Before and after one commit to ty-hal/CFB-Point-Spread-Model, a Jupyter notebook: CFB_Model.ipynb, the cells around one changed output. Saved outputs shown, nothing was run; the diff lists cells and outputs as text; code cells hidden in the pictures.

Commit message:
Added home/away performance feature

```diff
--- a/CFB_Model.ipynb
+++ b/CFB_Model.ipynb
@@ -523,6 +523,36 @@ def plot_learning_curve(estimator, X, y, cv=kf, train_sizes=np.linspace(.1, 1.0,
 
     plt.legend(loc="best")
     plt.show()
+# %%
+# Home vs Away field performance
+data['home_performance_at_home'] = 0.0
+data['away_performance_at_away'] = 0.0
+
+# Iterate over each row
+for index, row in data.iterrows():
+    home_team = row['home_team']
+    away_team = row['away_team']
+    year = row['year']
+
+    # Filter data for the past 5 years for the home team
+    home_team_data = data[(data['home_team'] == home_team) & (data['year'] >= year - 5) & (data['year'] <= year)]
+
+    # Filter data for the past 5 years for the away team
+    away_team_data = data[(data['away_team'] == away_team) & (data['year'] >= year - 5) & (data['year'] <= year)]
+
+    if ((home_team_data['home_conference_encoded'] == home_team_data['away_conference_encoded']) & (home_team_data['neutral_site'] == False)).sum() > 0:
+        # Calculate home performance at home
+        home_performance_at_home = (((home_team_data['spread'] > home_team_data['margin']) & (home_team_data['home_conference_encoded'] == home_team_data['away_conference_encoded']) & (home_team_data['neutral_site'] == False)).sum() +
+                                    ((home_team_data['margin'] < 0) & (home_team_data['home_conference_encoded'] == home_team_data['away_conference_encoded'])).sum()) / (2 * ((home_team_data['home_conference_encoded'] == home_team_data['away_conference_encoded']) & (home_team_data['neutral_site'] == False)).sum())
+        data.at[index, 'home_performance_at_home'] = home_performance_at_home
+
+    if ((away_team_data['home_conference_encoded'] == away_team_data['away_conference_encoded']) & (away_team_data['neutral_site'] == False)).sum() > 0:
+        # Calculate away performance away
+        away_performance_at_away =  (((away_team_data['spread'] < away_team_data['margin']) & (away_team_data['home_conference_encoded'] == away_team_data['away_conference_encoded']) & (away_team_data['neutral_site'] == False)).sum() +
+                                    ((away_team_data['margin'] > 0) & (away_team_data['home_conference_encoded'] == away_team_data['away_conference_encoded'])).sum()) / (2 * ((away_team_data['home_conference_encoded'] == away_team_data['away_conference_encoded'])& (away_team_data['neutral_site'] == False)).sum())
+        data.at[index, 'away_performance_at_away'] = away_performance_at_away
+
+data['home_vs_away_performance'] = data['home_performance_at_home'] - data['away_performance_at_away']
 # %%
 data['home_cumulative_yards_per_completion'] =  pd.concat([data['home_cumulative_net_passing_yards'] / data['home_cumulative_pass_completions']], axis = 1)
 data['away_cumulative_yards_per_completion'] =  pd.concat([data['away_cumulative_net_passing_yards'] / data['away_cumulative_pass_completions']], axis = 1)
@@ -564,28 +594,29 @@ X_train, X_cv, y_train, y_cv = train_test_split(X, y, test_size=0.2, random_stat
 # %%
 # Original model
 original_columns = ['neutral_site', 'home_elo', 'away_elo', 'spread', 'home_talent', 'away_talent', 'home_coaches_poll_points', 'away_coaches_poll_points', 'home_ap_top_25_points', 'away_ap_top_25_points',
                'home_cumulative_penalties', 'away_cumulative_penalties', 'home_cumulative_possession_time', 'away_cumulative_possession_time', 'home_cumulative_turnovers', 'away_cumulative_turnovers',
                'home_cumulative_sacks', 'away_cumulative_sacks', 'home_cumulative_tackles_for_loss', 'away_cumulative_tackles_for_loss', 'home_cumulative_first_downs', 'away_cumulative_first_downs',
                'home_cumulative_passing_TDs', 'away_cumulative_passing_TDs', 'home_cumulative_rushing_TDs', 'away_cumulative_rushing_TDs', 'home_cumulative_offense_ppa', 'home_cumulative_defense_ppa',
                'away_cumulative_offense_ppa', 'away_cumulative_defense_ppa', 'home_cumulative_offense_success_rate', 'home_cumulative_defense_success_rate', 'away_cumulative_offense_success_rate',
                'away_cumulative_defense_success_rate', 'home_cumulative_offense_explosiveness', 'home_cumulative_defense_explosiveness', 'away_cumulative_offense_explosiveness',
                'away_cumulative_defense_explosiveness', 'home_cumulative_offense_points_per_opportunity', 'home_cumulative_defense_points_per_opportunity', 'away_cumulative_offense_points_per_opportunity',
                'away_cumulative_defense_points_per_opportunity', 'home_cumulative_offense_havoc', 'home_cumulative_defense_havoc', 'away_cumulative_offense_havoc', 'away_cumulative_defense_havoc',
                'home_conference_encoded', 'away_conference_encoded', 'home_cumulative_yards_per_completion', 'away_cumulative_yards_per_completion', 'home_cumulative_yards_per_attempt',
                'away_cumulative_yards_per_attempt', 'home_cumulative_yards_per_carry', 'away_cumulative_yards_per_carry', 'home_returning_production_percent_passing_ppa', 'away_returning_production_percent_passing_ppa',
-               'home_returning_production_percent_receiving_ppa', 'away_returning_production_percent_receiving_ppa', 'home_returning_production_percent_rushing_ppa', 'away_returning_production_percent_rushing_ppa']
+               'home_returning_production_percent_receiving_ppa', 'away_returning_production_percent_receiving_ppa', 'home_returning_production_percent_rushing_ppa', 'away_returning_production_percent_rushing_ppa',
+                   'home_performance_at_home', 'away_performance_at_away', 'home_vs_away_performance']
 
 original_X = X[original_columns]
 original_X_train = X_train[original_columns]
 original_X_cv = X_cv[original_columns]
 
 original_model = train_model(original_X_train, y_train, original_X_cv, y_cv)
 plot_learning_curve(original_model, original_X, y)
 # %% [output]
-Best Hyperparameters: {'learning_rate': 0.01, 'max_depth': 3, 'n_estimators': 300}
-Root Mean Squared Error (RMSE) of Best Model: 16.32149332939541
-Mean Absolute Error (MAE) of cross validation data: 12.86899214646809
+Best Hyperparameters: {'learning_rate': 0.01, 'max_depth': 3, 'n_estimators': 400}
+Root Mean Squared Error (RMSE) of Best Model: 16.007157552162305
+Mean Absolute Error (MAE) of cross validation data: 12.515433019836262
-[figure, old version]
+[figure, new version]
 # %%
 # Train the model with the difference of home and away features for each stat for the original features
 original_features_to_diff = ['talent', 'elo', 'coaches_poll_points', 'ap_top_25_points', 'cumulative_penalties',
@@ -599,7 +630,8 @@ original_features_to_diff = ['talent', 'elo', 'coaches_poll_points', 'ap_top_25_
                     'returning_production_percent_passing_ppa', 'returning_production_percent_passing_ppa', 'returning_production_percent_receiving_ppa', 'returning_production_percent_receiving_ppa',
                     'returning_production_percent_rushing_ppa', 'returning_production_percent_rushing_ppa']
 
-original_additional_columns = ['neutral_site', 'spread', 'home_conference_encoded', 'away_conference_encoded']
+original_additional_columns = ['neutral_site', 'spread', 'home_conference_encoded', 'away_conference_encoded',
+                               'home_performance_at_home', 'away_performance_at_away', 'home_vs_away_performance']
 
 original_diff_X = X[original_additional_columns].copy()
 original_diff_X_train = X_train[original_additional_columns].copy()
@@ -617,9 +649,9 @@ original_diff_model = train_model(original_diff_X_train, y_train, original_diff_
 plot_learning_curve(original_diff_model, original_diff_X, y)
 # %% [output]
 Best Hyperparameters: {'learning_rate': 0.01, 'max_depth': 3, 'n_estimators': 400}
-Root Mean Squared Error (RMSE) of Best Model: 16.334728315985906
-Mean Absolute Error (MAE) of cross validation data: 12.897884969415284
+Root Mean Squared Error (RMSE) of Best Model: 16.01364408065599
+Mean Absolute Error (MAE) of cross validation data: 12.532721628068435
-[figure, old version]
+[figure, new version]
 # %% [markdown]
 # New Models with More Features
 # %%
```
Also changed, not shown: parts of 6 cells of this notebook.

────────

**WORK ITEM:** Filter the listing so that only lines holding the word "index" remain, and copy those lines.

**EXERCISE OUTPUT:**
+for index, row in data.iterrows():
+        data.at[index, 'home_performance_at_home'] = home_performance_at_home
+        data.at[index, 'away_performance_at_away'] = away_performance_at_away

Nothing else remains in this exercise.